Problem statement: Look through the entries for the string "WebAssembly" and copy every line where it shows up.

== Segment start ==

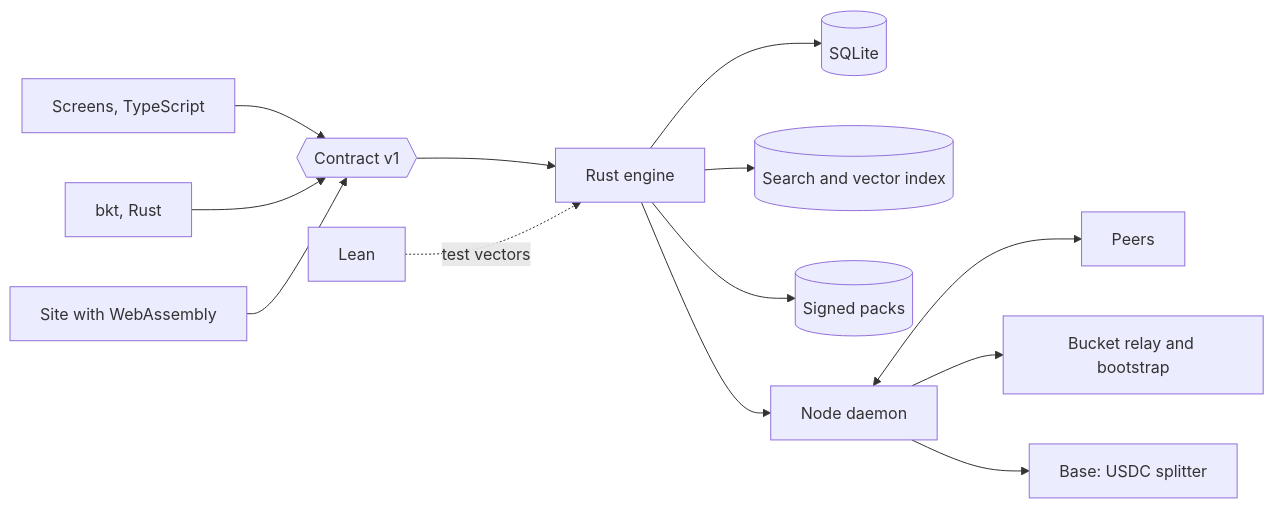
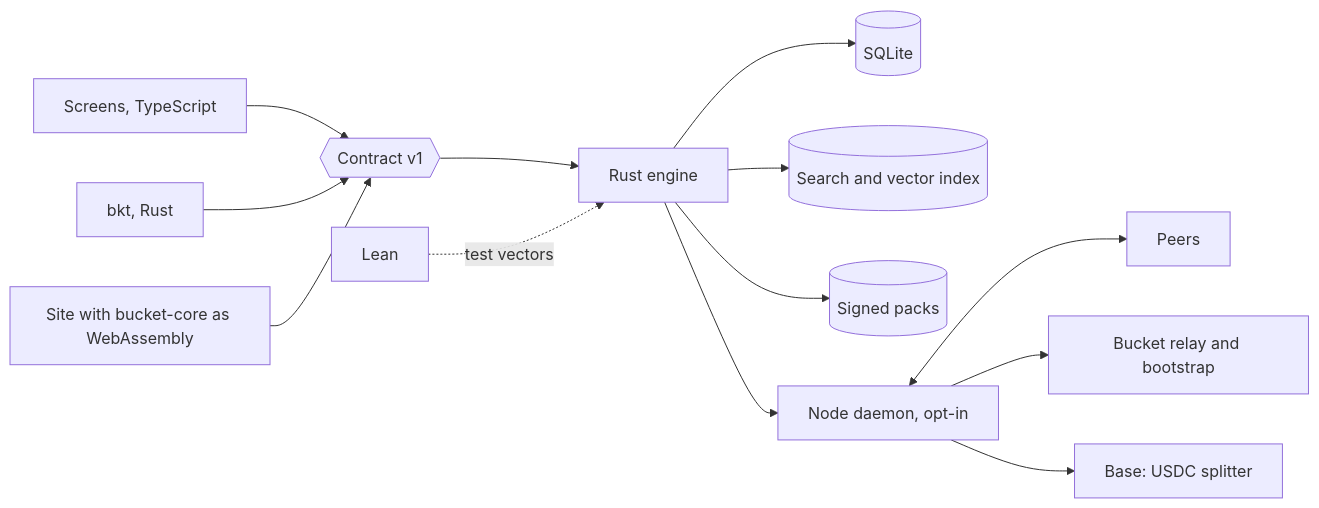
One commit to bucket-foundation/bucket-foundation changed the diagram in docs/ARCHITECTURE-TARGET.md. Above: the diagram before and after it, drawn with Mermaid. The commit also changed other lines of this file, not shown here.

First line of the commit message:
docs(architecture): target architecture v2 after critic round 1

````diff
--- a/docs/ARCHITECTURE-TARGET.md
+++ b/docs/ARCHITECTURE-TARGET.md
@@ -31,15 +41,15 @@
 ```mermaid
 flowchart LR
   UI[Screens, TypeScript] --> C{{Contract v1}}
   TUI[bkt, Rust] --> C
-  Web[Site with WebAssembly] --> C
+  Web[Site with bucket-core as WebAssembly] --> C
   C --> E[Rust engine]
   E --> DB[(SQLite)]
   E --> IX[(Search and vector index)]
   E --> PK[(Signed packs)]
-  E --> N[Node daemon]
+  E --> N[Node daemon, opt-in]
   N <--> P[Peers]
   N --> R[Bucket relay and bootstrap]
   N --> B[Base: USDC splitter]
   L[Lean] -. test vectors .-> E
 ```
````
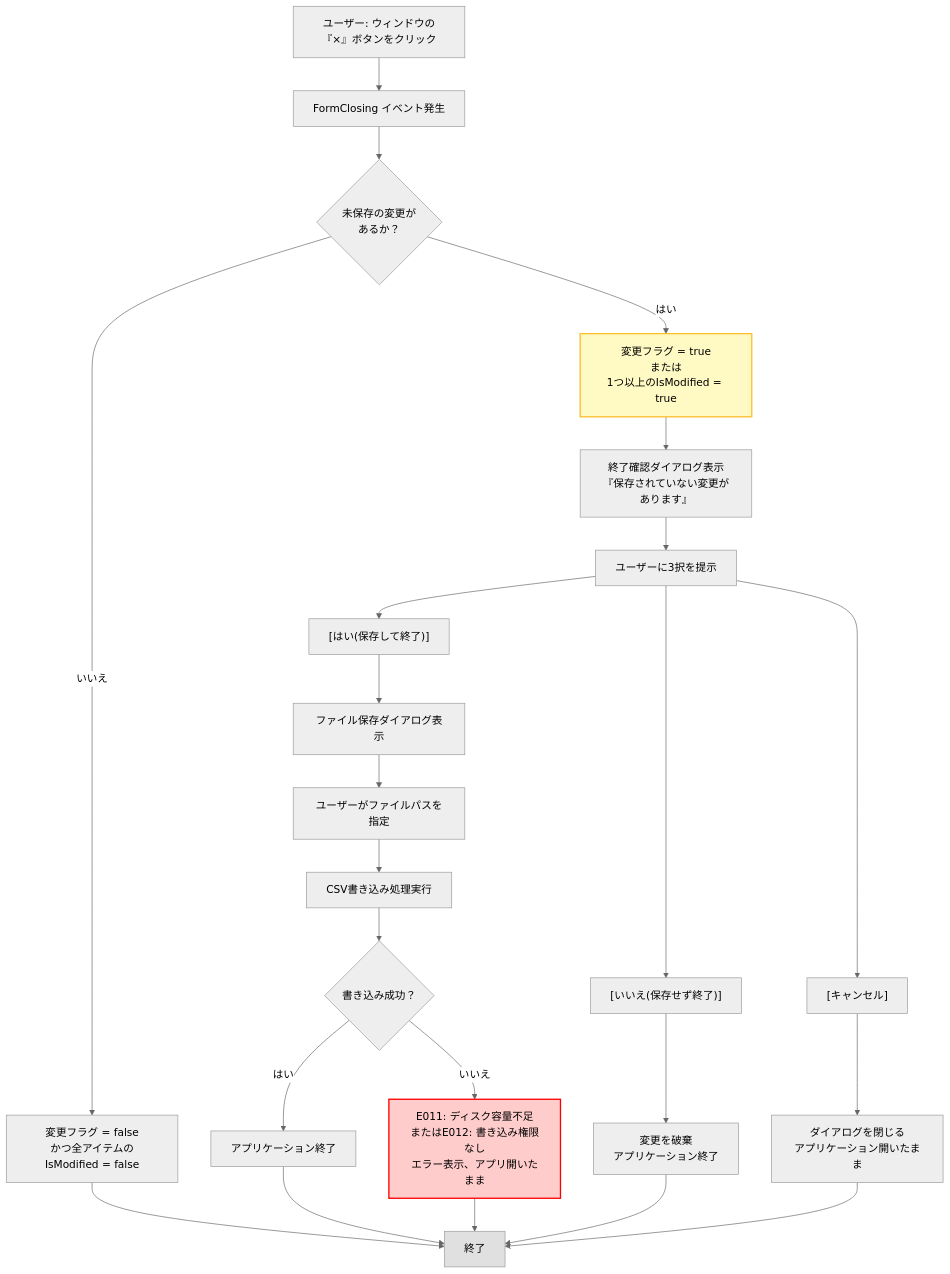
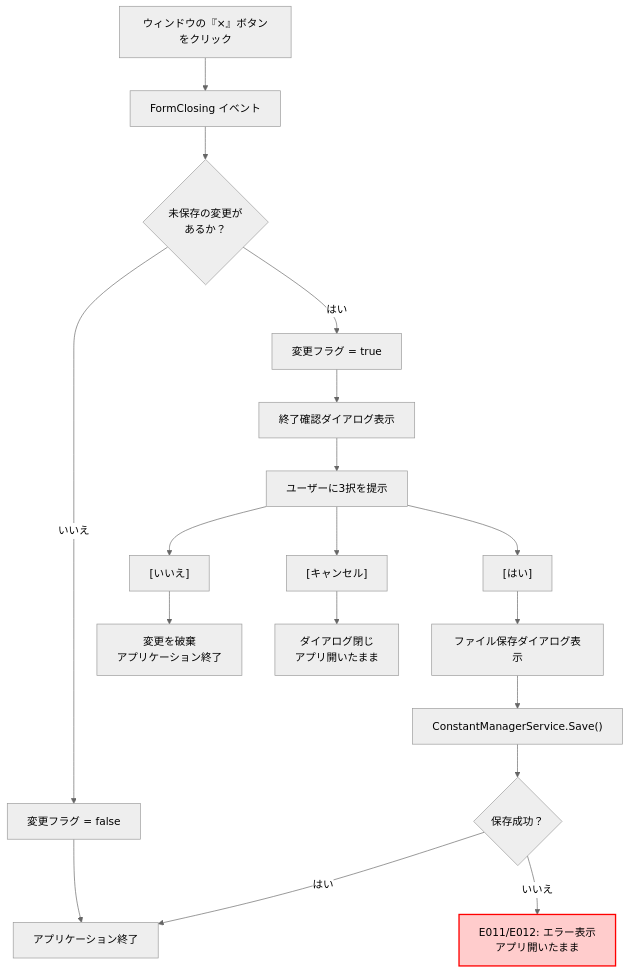
One commit to r-kuriki/handson-practice-2026-4-3days changed the third of 6 diagrams in docs/specifications/internal_spec.md. Above: the diagram before and after it, drawn with Mermaid (neutral theme). The commit also changed other lines of this file and 14 other files, not shown here.

````diff
--- a/docs/specifications/internal_spec.md
+++ b/docs/specifications/internal_spec.md
@@ -288,45 +394,37 @@
 ```mermaid
 flowchart TD
-    A["ユーザー: ウィンドウの『×』ボタンをクリック"]
-    B["FormClosing イベント発生"]
+    A["ウィンドウの『×』ボタンをクリック"]
+    B["FormClosing イベント"]
     C{"未保存の変更が<br/>あるか？"}
-    C_NO["変更フラグ = false<br/>かつ全アイテムのIsModified = false"]
-    C_YES["変更フラグ = true<br/>または<br/>1つ以上のIsModified = true"]
-    D["終了確認ダイアログ表示<br/>『保存されていない変更があります』"]
+    C_NO["変更フラグ = false"]
+    C_YES["変更フラグ = true"]
+    D["終了確認ダイアログ表示"]
     E["ユーザーに3択を提示"]
-    E1["[はい(保存して終了)]"]
-    E2["[いいえ(保存せず終了)]"]
-    E3["[キャンセル]"]
-    F["ファイル保存ダイアログ表示"]
-    G["ユーザーがファイルパスを指定"]
-    H["CSV書き込み処理実行"]
-    H1{"書き込み成功？"}
-    H1_YES["アプリケーション終了"]
-    H1_NO["E011: ディスク容量不足<br/>またはE012: 書き込み権限なし<br/>エラー表示、アプリ開いたまま"]
-    I["変更を破棄<br/>アプリケーション終了"]
-    J["ダイアログを閉じる<br/>アプリケーション開いたまま"]
-    K["終了"]
+    F["[はい]"]
+    G["[いいえ]"]
+    H["[キャンセル]"]
+    I["ファイル保存ダイアログ表示"]
+    J["ConstantManagerService.Save()"]
+    K{"保存成功？"}
+    K_YES["アプリケーション終了"]
+    K_NO["E011/E012: エラー表示<br/>アプリ開いたまま"]
+    L["変更を破棄<br/>アプリケーション終了"]
+    M["ダイアログ閉じ<br/>アプリ開いたまま"]
     
     A --> B
     B --> C
-    C -->|いいえ| C_NO
-    C_NO --> K
+    C -->|いいえ| C_NO --> K_YES
     C -->|はい| C_YES
     C_YES --> D
     D --> E
-    E --> E1
-    E --> E2
-    E --> E3
-    E1 --> F
-    F --> G
-    G --> H
-    H --> H1
-    H1 -->|はい| H1_YES --> K
-    H1 -->|いいえ| H1_NO --> K
-    E2 --> I --> K
-    E3 --> J --> K
+    E --> F & G & H
+    F --> I
+    I --> J
+    J --> K
+    K -->|はい| K_YES
+    K -->|いいえ| K_NO
+    G --> L
+    H --> M
     
-    style C_YES fill:#fff9c4,color:#000000,stroke:#fbc02d,stroke-width:2px
-    style H1_NO fill:#ffcccc,color:#000000,stroke:#ff0000,stroke-width:2px
-    style K fill:#e0e0e0,color:#000000,stroke:#999999,stroke-width:1px
+    style K_NO fill:#ffcccc,color:#000000,stroke:#ff0000,stroke-width:2px
 ```
````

== Segment end ==

Finished exercise:
-  Web[Site with WebAssembly] --> C
+  Web[Site with bucket-core as WebAssembly] --> C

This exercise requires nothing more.